It was a very humble scene as four missionary workers sat at a table in a plain weatherboard house when Global Recordings Network (GRN) held its twice-delayed workshop in Yirrkala, Arnhem Land, in August.
As I surveyed the darkened room, I realised that this is very much how GRN operates in the field across the world, recording audio Bibles in myriad languages to make God’s word more accessible to people who find reading hard even in their own language.
Although GRN’s production values are high, its recordists work in very humble environments with scarce local resources, being inventive and flexible enough to work with whoever turns up in whatever language they speak.
There’s not much equipment involved, although it is expensive. The microphones, headphones and other kit fit into a neat box no bigger than an overnight bag.
This is the final day of a six-day intensive training event with four non-GRN missionaries who are working in Northeast Arnhem Land churches.

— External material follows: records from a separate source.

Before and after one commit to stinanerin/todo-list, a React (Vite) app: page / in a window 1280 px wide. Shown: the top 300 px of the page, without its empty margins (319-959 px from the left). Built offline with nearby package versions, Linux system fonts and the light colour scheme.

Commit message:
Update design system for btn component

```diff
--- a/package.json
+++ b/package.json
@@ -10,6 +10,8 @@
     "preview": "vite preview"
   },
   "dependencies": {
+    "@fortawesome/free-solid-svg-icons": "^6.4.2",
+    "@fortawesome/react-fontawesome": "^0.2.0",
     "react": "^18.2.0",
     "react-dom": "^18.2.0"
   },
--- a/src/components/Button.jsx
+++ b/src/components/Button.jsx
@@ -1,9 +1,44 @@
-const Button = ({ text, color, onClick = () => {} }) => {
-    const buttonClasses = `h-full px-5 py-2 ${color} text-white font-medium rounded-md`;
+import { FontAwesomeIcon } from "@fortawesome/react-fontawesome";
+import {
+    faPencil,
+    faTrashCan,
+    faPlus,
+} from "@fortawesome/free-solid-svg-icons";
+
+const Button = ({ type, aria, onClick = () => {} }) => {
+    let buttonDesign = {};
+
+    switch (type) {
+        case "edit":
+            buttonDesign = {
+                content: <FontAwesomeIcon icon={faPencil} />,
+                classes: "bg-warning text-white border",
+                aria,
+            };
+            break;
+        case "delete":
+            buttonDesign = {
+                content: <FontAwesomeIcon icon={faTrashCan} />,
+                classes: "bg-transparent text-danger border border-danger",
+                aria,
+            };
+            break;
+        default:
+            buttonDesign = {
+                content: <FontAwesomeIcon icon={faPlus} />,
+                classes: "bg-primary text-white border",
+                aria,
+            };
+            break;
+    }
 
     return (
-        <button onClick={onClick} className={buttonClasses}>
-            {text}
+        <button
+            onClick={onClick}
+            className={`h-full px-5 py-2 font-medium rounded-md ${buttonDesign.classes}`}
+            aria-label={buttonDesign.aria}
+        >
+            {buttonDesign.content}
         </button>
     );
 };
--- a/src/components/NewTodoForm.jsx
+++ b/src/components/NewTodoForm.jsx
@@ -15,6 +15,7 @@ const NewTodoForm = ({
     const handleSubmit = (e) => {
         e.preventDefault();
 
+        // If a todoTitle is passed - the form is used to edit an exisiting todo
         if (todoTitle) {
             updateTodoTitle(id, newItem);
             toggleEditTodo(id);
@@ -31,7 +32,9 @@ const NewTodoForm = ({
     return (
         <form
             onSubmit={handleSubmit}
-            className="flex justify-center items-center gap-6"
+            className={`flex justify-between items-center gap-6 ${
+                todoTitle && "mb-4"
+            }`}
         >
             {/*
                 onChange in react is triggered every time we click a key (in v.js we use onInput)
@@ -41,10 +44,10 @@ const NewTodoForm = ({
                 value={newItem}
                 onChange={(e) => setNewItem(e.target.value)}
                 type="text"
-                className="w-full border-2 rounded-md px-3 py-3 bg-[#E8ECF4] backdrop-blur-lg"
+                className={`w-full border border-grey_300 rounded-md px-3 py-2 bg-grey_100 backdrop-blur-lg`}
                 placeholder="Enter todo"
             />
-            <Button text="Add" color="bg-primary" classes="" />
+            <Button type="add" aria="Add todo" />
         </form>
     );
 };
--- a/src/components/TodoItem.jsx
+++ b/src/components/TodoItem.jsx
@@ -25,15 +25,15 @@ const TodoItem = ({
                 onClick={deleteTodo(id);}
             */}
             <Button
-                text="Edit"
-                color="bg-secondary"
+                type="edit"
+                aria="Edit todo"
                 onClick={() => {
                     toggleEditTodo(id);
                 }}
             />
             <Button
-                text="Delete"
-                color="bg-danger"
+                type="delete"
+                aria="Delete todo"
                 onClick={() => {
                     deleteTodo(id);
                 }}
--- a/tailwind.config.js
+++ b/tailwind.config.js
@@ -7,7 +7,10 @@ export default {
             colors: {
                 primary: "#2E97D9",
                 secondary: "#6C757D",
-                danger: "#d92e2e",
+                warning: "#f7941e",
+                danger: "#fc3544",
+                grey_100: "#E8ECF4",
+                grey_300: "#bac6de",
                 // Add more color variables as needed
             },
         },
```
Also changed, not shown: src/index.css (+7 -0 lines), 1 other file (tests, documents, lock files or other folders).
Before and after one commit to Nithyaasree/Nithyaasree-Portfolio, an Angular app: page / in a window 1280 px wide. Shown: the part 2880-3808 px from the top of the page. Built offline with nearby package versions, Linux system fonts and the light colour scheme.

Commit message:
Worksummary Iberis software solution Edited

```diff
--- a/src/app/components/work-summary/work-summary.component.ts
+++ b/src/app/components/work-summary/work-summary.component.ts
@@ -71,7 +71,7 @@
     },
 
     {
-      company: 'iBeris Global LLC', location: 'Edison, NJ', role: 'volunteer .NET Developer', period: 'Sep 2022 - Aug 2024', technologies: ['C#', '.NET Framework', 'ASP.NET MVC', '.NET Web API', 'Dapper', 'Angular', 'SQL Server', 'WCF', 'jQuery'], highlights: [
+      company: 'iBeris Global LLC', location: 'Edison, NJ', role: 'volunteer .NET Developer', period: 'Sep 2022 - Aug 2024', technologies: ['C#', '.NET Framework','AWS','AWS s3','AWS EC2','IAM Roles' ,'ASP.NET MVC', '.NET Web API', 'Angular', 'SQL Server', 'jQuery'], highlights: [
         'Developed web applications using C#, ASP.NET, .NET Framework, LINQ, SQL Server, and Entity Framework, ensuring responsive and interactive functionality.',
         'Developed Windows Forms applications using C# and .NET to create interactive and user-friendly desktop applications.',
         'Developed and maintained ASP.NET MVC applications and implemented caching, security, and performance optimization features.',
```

GRN trainer Simon Johnston, who loves combining his skills in audio recording with gospel work, said this was his fourth trip to the Northern Territory and his second attempt to run a training workshop in Yirrkala.
“We’ve gone through basic audio fundamentals. We’ve talked about how to set up a recording environment and set up the room, how to operate the equipment, selection of content and how to encourage a good performance from the speaker. And then I looked at editing and the audio production side of it as well. Today we’re just teaching them how to finalise all the documentation and submit the recordings to GRN.”
The students are Josh Mackenzie – who has been flown into Yirrkala by MAF (Missionary Aviation Fellowship) from Numbulwar, where he is a missionary with the Church Missionary Society; Tim Richards, a former worker with Pioneers who lives in nearby Nhulunbuy; Catharine Carpenter, wife of a MAF pilot who wants to support members of the local Uniting Church in Yirrkala (which recently celebrated a new edition of the Gumatj New Testament); and Prabu Pothula, a MAF pilot from South India, who is based on Elcho Island.
Asked how he would be able to use the GRN training, Prabhu said his local church has a list of recordings they want to make and he hopes to be able to help them capture the audio.
“We’re very much focused on working behind the scenes and just encouraging and not setting the direction too much,” Prabhu said
“We’re very much focused on working behind the scenes and just encouraging.” – Prabhu Pothula
Prabhu said God drew him to pursue this ministry among the Yolngu people.
“Essentially, it’s just like God placed me here. I didn’t really choose to come. I mean, I started with MAF before, and all MAF pilots come to Arnhem Land to build some experience to go somewhere else. But when we started here, we felt like we have a long journey here.”
Catharine’s vision is to help the local believers to have easier access to the Bible to help strengthen their theological understanding.
“Audio is to support people who find reading a text a barrier to the word. When it comes to Scripture, reading in their languages is actually hard work with very long words. There are people who aren’t very literate in reading their own language or may have eyesight issues that make it difficult to read,” she says.
“This is one way I can help encourage people to serve and love the Lord and seek his way for themselves.” – Catharine Carpenter
“It is an oral culture and important knowledge is shared through stories. So often the people here listen to white/outsiders who profess to be Christians for that biblical knowledge. But I want to encourage self-studies so they can strengthen their own understanding straight from the Bible. I don’t necessarily want to be teaching, so audio recording is one way I can help encourage people to serve and love the Lord themselves and seek his will for themselves.
“Many Yolngu love the Lord and want to follow him. But sometimes there are Christian visitors from different theology backgrounds who briefly visit on ‘mission’ to tell them how to become a Christian, and what they should do and think as a Christian. Sometimes what is said by one visitor is different to the previous visitor on mission. The biblical knowledge shared during a mission is believed to be true, and testing what is said with the written (or oral) Scriptures is a newer concept. There have been times where dedicated Christians here have become confused or have even queried their salvation because of what has been said.
“I want Yolngu to have more access to Scripture,” she adds. “But when you talk to people about Scriptures, they say ‘Oh yeah, that’s too hard to read.’ Well, okay, how can we make it easier for people? They still have to choose to access it, but how can we make it easier?”
Both Prabhu and Tim said they have ideas on how they could use the training, but they would wait for someone to come forward who wants to do a recording.
“So if the church wants to do it, we’re happy to support it and I have the skills to understand how the recording works and be able to capture the audio and edit it,” Prabhu said.
Meantime, GRN hopes the missionaries get to use their newly acquired skills soon.